Prom-night prices out of control
- Last Updated: 7:25 AM, April 10, 2011
- Posted: 12:38 AM, April 10, 2011
At prom time this year, teens will be doing all they can to keep up with the Kardashians -- by spending Hollywood-level wads of cash to put some glamour in their big night.
From double-decker Hummer party buses to designer dresses to Hamptons weekend getaways, there's no limit to what some high-schoolers will pay.
"This year, kids are spending wedding prices for proms," said Rashi Pinckney, manager of Oz Boutique in Forest Hills, Queens. "Everyone wants to be Kim Kardashian or Lady Gaga. It's increased by $500 since last year."

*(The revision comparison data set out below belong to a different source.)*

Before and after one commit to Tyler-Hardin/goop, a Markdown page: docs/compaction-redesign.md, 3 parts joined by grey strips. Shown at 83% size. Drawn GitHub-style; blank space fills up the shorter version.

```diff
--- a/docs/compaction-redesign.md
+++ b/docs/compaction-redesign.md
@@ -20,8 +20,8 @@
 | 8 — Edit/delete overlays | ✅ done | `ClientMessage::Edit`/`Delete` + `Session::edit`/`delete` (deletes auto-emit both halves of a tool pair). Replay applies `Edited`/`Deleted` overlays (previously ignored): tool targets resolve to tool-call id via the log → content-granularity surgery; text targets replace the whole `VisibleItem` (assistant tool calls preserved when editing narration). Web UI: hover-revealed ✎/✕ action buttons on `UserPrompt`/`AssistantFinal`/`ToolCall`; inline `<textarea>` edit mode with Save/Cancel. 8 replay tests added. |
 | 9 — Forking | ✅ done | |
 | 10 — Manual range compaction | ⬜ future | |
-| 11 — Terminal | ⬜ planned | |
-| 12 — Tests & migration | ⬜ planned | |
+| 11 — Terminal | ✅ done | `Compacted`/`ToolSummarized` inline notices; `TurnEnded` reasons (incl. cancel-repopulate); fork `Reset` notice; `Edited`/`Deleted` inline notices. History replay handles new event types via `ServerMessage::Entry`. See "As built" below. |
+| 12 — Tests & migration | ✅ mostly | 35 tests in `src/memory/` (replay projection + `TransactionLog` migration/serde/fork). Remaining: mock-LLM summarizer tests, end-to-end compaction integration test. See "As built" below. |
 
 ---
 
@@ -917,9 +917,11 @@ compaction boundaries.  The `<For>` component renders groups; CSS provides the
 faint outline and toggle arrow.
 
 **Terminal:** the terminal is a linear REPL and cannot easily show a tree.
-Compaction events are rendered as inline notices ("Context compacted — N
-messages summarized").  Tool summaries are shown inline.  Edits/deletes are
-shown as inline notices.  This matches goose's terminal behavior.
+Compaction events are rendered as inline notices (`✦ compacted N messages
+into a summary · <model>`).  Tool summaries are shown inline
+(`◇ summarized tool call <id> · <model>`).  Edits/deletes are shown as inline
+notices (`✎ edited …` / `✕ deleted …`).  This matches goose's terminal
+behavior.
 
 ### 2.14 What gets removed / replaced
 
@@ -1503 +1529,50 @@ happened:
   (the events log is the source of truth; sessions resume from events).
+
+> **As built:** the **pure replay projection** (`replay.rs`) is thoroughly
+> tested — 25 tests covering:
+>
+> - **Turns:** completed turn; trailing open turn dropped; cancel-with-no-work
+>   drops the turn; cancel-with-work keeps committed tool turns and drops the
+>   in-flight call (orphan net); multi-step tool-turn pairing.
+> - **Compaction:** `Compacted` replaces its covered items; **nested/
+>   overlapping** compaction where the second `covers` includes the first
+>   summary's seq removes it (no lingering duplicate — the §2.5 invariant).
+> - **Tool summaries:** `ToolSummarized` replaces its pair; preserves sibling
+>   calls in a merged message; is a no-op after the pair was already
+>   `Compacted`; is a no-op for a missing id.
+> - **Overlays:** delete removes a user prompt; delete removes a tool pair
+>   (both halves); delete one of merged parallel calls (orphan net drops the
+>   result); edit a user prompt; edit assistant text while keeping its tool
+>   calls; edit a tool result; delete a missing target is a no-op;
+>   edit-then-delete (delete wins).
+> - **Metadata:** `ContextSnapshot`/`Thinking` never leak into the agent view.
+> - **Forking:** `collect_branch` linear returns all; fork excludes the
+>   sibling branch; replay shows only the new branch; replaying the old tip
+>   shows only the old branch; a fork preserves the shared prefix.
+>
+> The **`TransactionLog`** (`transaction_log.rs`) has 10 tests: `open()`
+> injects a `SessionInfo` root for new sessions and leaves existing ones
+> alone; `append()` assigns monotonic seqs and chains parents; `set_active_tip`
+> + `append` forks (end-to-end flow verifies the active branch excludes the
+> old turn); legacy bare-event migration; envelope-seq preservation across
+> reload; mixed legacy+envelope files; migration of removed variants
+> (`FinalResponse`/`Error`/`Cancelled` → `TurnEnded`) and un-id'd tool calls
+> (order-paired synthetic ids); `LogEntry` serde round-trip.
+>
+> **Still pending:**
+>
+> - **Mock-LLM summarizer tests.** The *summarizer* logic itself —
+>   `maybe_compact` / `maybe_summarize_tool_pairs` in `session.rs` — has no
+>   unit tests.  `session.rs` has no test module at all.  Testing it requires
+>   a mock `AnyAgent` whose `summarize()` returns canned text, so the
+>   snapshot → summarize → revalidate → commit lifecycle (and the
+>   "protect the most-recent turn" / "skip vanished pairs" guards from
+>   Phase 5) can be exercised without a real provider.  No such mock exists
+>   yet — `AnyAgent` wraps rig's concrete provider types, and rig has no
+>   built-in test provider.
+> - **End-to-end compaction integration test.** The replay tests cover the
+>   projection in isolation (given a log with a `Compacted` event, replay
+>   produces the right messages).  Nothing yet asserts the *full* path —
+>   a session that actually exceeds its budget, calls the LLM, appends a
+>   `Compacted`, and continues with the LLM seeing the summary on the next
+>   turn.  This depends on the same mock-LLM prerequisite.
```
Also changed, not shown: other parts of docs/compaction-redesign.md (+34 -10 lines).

Alessandra Asperti, a senior at College of Staten Island HS, will spend roughly $1,500 on her big night.
"I've been saving up since my sweet sixteen," said the 18-year-old dancer.

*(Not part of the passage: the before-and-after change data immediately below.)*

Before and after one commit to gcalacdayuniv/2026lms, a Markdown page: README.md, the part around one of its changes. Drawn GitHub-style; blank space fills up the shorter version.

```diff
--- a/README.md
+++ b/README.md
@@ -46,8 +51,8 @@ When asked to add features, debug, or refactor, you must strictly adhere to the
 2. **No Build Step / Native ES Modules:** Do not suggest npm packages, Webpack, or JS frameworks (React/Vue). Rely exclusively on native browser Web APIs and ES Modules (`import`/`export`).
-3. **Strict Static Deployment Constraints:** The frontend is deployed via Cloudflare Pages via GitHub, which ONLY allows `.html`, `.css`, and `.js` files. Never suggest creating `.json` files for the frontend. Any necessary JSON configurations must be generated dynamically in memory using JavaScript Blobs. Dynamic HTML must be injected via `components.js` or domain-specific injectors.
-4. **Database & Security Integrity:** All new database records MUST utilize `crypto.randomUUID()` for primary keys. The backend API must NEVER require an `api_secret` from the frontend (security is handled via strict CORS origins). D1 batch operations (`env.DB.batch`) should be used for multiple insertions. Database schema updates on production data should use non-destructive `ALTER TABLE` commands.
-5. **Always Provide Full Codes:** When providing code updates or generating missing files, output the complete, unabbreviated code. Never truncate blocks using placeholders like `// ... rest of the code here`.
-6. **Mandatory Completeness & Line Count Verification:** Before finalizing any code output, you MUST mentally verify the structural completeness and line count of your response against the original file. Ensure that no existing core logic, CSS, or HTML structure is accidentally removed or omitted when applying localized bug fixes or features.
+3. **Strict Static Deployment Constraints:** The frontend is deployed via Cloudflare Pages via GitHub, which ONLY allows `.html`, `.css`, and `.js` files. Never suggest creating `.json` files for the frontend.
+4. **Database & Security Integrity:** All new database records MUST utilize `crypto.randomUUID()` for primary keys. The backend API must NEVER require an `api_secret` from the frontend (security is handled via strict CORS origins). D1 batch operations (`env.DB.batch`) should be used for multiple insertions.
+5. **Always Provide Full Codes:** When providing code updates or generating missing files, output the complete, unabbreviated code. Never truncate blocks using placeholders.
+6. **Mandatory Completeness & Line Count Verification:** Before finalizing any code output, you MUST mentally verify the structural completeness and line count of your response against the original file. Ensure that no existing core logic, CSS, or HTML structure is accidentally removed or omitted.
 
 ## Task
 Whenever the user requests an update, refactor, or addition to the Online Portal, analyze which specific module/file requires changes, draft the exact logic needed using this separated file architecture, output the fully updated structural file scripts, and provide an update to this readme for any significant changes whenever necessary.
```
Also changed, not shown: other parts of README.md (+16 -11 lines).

Some teens are trying to buy the exact designer dresses celebrities have worn.
Big sellers are the strapless Jovani gown which Taylor Swift wore on her "Fearless" tour, and the rhinestone-studded white Sherri Hill dress Selena Gomez rocked at a recent concert.
"It's kind of sweet to know that celebrities are wearing dresses that girls traditionally wear to prom," said Gina Kelly, fashion director of Seventeen Magazine. "[Buying one] may cost $1,400 and it's expensive. But it's possible."
And the dress is just one element of the evening.
"These kids have taken it to a new level," says Jon Liney, founder of dressgoddess.com. "Everything is taken into consideration, from dress to tanning to hair to after-prom. They don't skimp on anything."
Christina Ornes, a senior at St. Mary's in Manhasset, LI, will be heading to a Hamptons mansion after her prom with 25 other students -- at $250 a pop.
"It's my senior prom and it only happens once in a lifetime," she said. "I have no budget."
The traditional white limo is a thing of the past, too. Now, it's a $9,000-a-night double-decker Hummer equipped with stripper poles.
"There's a long waiting list," said Kenny Caldwell, owner of Designer Limousine.
But not everyone loves the new trend.
"It's absurd and it's sad," said Sally Greenberg, executive director of the National Consumer League. "It's a waste of precious resources that they should be using to pay for college."
Additional reporting by Heather Haddon